▶ **What you have to do**
Extract the records below word for word and ignore the images.

▶ **Material to process**
· · ·

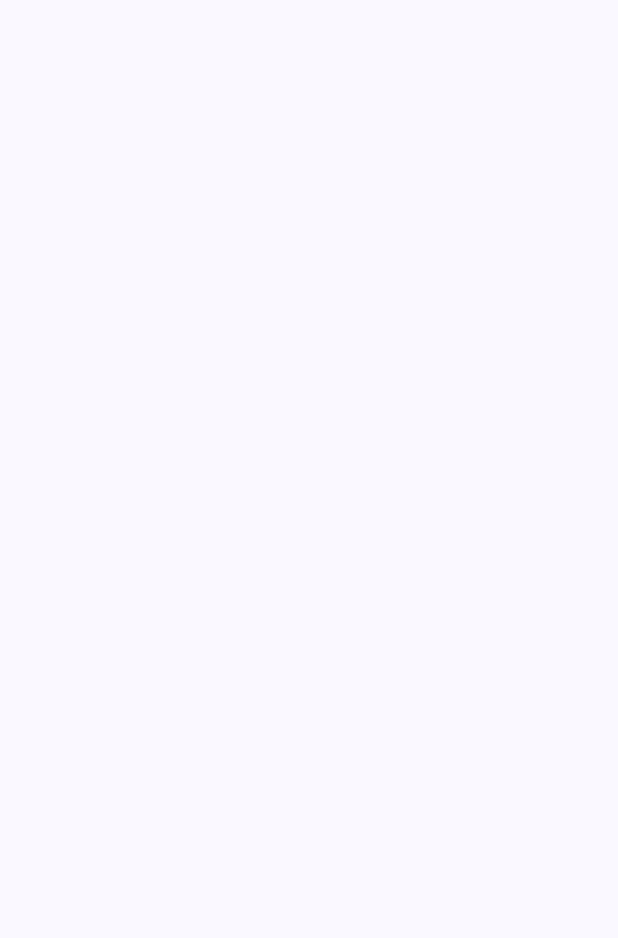
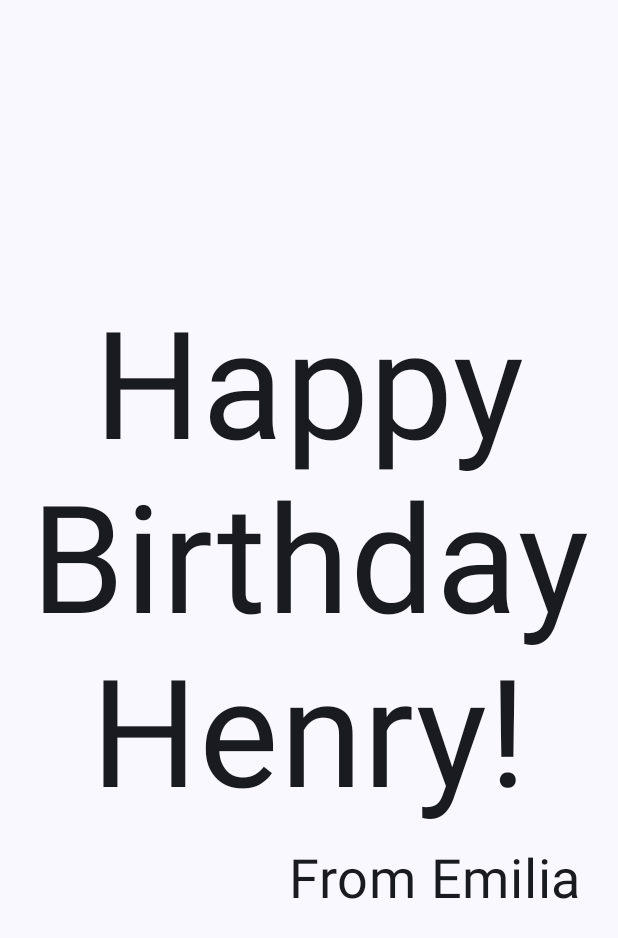
Before and after one commit to kudosscience/Happy-Birthday, an Android app built with Jetpack Compose: the screen it shows after launch (MainActivity), on a phone screen of 412 x 824 dp. Before the commit the part shown is empty. Shown: the top 938 px of the screen. Run offline under Robolectric (Android 15) with nearby library versions, the phone set to English and light mode, and no system bars.

Commit message:
Finish font, alignment and nested composables

```diff
--- a/app/src/main/java/com/example/happybirthday/MainActivity.kt
+++ b/app/src/main/java/com/example/happybirthday/MainActivity.kt
@@ -4,23 +4,40 @@ import android.os.Bundle
 import androidx.activity.ComponentActivity
 import androidx.activity.compose.setContent
 import androidx.activity.enableEdgeToEdge
+import androidx.compose.foundation.background
+import androidx.compose.foundation.layout.Arrangement
+import androidx.compose.foundation.layout.Column
+import androidx.compose.foundation.layout.Row
 import androidx.compose.foundation.layout.fillMaxSize
 import androidx.compose.foundation.layout.padding
+import androidx.compose.material3.MaterialTheme
 import androidx.compose.material3.Scaffold
+import androidx.compose.material3.Surface
 import androidx.compose.material3.Text
 import androidx.compose.runtime.Composable
+import androidx.compose.ui.Alignment
 import androidx.compose.ui.Modifier
+import androidx.compose.ui.text.style.TextAlign
 import androidx.compose.ui.tooling.preview.Preview
+import androidx.compose.ui.unit.dp
 import androidx.compose.ui.unit.sp
 import com.example.happybirthday.ui.theme.HappyBirthdayTheme
 
 class MainActivity : ComponentActivity() {
     override fun onCreate(savedInstanceState: Bundle?) {
         super.onCreate(savedInstanceState)
-        enableEdgeToEdge()
         setContent {
             HappyBirthdayTheme {
-                Scaffold(modifier = Modifier.fillMaxSize()) { innerPadding ->
+                // A surface container using the 'background' color from the theme
+                Surface(
+                    modifier = Modifier.fillMaxSize(),
+                    color = MaterialTheme.colorScheme.background
+                ) {
+                    GreetingText(
+                        message = "Happy Birthday Henry!",
+                        from = "From Emilia",
+                        modifier = Modifier.padding(8.dp)
+                    )
                 }
                 }
             }
@@ -29,15 +46,24 @@ class MainActivity : ComponentActivity() {
 
 @Composable
 fun GreetingText(message: String, from: String, modifier: Modifier = Modifier) {
+    Column(
+        verticalArrangement = Arrangement.Center,
+        modifier = modifier
+    ) {
         Text(
             text = message,
             fontSize = 100.sp,
-        lineHeight = 116.sp
+            lineHeight = 116.sp,
+            textAlign = TextAlign.Center
         )
         Text(
             text = from,
-        fontSize = 36.sp
+            fontSize = 36.sp,
+            modifier = Modifier
+                .padding(16.dp)
+                .align(alignment = Alignment.End)
         )
+    }
 }
 
 @Preview(showBackground = true)
```
Lines whose indentation alone changed are shown as unchanged.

· · ·

▶ **Written answer**
Before and after one commit to kudosscience/Happy-Birthday, an Android app built with Jetpack Compose: the screen it shows after launch (MainActivity), on a phone screen of 412 x 824 dp. Before the commit the part shown is empty. Shown: the top 938 px of the screen. Run offline under Robolectric (Android 15) with nearby library versions, the phone set to English and light mode, and no system bars.

Commit message:
Finish font, alignment and nested composables

```diff
--- a/app/src/main/java/com/example/happybirthday/MainActivity.kt
+++ b/app/src/main/java/com/example/happybirthday/MainActivity.kt
@@ -4,23 +4,40 @@ import android.os.Bundle
 import androidx.activity.ComponentActivity
 import androidx.activity.compose.setContent
 import androidx.activity.enableEdgeToEdge
+import androidx.compose.foundation.background
+import androidx.compose.foundation.layout.Arrangement
+import androidx.compose.foundation.layout.Column
+import androidx.compose.foundation.layout.Row
 import androidx.compose.foundation.layout.fillMaxSize
 import androidx.compose.foundation.layout.padding
+import androidx.compose.material3.MaterialTheme
 import androidx.compose.material3.Scaffold
+import androidx.compose.material3.Surface
 import androidx.compose.material3.Text
 import androidx.compose.runtime.Composable
+import androidx.compose.ui.Alignment
 import androidx.compose.ui.Modifier
+import androidx.compose.ui.text.style.TextAlign
 import androidx.compose.ui.tooling.preview.Preview
+import androidx.compose.ui.unit.dp
 import androidx.compose.ui.unit.sp
 import com.example.happybirthday.ui.theme.HappyBirthdayTheme
 
 class MainActivity : ComponentActivity() {
     override fun onCreate(savedInstanceState: Bundle?) {
         super.onCreate(savedInstanceState)
-        enableEdgeToEdge()
         setContent {
             HappyBirthdayTheme {
-                Scaffold(modifier = Modifier.fillMaxSize()) { innerPadding ->
+                // A surface container using the 'background' color from the theme
+                Surface(
+                    modifier = Modifier.fillMaxSize(),
+                    color = MaterialTheme.colorScheme.background
+                ) {
+                    GreetingText(
+                        message = "Happy Birthday Henry!",
+                        from = "From Emilia",
+                        modifier = Modifier.padding(8.dp)
+                    )
                 }
                 }
             }
@@ -29,15 +46,24 @@ class MainActivity : ComponentActivity() {
 
 @Composable
 fun GreetingText(message: String, from: String, modifier: Modifier = Modifier) {
+    Column(
+        verticalArrangement = Arrangement.Center,
+        modifier = modifier
+    ) {
         Text(
             text = message,
             fontSize = 100.sp,
-        lineHeight = 116.sp
+            lineHeight = 116.sp,
+            textAlign = TextAlign.Center
         )
         Text(
             text = from,
-        fontSize = 36.sp
+            fontSize = 36.sp,
+            modifier = Modifier
+                .padding(16.dp)
+                .align(alignment = Alignment.End)
         )
+    }
 }
 
 @Preview(showBackground = true)
```
Lines whose indentation alone changed are shown as unchanged.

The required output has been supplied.